(Edit difference data)
---------------
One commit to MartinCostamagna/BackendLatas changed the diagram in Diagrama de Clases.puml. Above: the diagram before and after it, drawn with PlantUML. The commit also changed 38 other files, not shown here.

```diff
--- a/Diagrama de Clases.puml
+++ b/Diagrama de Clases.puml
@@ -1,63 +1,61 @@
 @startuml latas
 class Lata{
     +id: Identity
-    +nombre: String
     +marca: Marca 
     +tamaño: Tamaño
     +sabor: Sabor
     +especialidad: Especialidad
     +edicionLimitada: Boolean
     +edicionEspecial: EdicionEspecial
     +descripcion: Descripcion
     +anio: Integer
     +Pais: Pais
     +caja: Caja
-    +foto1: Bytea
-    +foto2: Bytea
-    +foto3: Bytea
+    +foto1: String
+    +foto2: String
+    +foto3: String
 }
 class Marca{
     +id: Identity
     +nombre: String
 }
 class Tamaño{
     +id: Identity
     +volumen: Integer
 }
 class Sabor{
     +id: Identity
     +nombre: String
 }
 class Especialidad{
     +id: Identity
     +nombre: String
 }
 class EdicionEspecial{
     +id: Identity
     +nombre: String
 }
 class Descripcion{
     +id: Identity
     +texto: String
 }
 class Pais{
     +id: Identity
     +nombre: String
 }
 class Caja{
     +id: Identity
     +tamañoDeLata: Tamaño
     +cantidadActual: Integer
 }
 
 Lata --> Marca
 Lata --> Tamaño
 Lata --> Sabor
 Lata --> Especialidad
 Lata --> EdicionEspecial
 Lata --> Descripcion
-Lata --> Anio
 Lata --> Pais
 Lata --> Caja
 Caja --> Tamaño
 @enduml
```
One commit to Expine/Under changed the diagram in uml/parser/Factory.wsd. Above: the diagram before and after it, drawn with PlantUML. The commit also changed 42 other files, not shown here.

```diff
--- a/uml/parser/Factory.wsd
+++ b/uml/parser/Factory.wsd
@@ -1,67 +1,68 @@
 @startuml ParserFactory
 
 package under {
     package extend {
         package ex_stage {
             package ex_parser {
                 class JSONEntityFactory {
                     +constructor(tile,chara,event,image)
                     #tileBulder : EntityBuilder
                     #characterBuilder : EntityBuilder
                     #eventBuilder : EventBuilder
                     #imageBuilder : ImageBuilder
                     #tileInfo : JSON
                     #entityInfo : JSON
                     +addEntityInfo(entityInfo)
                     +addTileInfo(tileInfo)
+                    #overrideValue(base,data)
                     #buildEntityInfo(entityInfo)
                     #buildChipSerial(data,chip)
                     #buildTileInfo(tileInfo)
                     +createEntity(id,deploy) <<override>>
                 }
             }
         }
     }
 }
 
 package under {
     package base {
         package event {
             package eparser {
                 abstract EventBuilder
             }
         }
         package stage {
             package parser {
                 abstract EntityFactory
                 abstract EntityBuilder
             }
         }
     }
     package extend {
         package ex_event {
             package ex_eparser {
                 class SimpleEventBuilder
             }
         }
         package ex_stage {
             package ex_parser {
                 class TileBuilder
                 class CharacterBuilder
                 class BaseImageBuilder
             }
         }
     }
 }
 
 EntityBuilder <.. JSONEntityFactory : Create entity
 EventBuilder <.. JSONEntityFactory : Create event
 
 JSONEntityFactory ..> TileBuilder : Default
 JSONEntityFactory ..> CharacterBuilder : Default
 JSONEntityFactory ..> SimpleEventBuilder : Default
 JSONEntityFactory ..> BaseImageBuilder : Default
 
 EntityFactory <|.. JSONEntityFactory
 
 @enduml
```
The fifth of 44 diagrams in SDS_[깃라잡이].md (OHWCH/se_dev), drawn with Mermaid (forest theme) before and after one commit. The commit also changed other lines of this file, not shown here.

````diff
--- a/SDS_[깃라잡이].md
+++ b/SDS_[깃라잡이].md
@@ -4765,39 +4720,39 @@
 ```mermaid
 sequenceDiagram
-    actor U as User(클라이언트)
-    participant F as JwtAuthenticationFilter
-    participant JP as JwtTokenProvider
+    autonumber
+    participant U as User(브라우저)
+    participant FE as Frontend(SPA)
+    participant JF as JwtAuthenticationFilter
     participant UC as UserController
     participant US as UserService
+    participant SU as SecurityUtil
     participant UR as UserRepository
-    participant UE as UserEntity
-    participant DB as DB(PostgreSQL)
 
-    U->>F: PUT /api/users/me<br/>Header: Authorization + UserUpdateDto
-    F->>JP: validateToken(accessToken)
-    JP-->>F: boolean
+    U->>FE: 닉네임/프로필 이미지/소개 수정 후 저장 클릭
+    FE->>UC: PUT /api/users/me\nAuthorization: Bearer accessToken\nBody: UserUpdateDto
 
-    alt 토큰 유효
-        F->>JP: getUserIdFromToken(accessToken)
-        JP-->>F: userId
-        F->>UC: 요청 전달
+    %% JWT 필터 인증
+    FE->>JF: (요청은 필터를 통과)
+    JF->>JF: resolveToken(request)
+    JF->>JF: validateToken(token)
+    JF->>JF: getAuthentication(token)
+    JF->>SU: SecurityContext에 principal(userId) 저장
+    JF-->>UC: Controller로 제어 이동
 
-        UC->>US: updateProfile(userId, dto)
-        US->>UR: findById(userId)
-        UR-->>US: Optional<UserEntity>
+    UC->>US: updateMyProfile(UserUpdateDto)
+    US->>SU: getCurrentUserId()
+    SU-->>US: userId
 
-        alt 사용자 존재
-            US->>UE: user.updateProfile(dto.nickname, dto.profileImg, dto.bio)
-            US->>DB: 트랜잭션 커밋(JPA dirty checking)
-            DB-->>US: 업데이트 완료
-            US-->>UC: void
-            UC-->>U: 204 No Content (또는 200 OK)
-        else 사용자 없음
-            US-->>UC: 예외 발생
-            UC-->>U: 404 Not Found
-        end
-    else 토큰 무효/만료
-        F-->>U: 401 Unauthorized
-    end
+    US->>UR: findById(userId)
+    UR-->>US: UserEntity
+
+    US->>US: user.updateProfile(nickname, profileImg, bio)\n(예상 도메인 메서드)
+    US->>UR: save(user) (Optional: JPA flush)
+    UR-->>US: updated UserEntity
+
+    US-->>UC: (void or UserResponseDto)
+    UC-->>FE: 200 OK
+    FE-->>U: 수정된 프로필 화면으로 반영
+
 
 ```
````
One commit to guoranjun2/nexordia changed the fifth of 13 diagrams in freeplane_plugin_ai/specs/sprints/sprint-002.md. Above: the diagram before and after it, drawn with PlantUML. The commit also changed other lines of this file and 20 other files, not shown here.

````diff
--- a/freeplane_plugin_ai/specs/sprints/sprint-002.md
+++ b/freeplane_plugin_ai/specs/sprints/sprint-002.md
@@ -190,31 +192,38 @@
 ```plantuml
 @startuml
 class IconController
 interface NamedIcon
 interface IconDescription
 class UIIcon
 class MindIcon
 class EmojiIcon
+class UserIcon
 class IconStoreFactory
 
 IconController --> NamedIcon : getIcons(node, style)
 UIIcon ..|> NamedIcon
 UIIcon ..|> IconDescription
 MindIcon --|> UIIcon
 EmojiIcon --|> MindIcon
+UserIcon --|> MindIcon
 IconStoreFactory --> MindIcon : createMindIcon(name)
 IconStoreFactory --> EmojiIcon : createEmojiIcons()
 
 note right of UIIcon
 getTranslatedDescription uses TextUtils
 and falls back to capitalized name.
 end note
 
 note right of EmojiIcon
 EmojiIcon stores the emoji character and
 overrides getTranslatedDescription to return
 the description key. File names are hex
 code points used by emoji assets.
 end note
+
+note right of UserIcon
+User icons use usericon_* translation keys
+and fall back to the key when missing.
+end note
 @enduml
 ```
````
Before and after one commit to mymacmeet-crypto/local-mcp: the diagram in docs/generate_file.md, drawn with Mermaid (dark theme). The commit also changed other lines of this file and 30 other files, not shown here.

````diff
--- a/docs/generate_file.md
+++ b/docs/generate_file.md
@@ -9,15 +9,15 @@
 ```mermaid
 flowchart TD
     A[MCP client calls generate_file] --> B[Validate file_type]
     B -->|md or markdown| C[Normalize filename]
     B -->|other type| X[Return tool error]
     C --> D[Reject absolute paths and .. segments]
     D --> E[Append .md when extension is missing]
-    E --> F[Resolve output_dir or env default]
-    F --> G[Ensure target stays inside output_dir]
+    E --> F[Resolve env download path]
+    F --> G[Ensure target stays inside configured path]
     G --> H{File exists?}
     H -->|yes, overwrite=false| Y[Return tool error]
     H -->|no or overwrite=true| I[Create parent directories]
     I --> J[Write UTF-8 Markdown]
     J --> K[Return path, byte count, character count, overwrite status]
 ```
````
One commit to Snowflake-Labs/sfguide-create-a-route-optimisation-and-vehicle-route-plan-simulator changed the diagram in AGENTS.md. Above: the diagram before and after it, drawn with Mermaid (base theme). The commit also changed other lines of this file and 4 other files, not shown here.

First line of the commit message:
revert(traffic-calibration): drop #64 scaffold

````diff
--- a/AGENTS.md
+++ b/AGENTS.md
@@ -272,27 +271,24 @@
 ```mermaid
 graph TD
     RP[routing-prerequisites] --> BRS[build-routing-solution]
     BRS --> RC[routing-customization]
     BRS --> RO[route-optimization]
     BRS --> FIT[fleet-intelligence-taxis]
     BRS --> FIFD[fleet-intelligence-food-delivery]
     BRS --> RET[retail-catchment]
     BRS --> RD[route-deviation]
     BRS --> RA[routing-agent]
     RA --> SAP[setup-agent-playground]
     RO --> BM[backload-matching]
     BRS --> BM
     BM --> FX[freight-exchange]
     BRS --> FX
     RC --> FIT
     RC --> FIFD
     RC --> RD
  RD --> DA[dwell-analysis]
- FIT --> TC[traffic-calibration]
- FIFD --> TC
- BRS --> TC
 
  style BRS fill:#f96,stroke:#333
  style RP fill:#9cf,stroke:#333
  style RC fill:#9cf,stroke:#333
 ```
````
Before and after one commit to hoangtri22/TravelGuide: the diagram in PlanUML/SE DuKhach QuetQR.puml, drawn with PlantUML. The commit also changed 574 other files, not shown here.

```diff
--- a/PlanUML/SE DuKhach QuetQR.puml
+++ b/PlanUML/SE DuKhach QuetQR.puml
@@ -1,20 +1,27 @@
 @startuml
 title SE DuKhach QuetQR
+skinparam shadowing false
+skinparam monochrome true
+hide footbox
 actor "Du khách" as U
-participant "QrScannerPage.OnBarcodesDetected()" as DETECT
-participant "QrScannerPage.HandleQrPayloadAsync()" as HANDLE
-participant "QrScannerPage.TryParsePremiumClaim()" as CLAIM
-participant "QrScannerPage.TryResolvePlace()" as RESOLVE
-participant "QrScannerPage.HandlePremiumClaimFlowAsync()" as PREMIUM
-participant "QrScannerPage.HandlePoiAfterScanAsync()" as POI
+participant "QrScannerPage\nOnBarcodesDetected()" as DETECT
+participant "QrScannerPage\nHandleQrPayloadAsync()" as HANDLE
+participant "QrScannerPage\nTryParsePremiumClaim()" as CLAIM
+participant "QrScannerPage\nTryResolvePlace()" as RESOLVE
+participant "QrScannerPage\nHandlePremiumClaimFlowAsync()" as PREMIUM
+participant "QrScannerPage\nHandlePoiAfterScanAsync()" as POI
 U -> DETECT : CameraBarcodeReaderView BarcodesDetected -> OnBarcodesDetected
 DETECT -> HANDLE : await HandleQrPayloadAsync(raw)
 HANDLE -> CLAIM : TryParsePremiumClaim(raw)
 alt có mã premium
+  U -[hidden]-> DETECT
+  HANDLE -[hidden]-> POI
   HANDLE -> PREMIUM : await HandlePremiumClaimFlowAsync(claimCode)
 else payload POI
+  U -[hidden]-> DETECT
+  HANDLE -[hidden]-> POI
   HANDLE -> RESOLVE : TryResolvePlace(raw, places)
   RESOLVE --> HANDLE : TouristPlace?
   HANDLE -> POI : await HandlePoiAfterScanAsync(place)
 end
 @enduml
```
---------------
**WHAT THE TASK ASKS:** Lines holding "PlanUML": copy each one from the records above.

**SOLUTION FOR THIS TASK:**
Before and after one commit to hoangtri22/TravelGuide: the diagram in PlanUML/SE DuKhach QuetQR.puml, drawn with PlantUML. The commit also changed 574 other files, not shown here.
--- a/PlanUML/SE DuKhach QuetQR.puml
+++ b/PlanUML/SE DuKhach QuetQR.puml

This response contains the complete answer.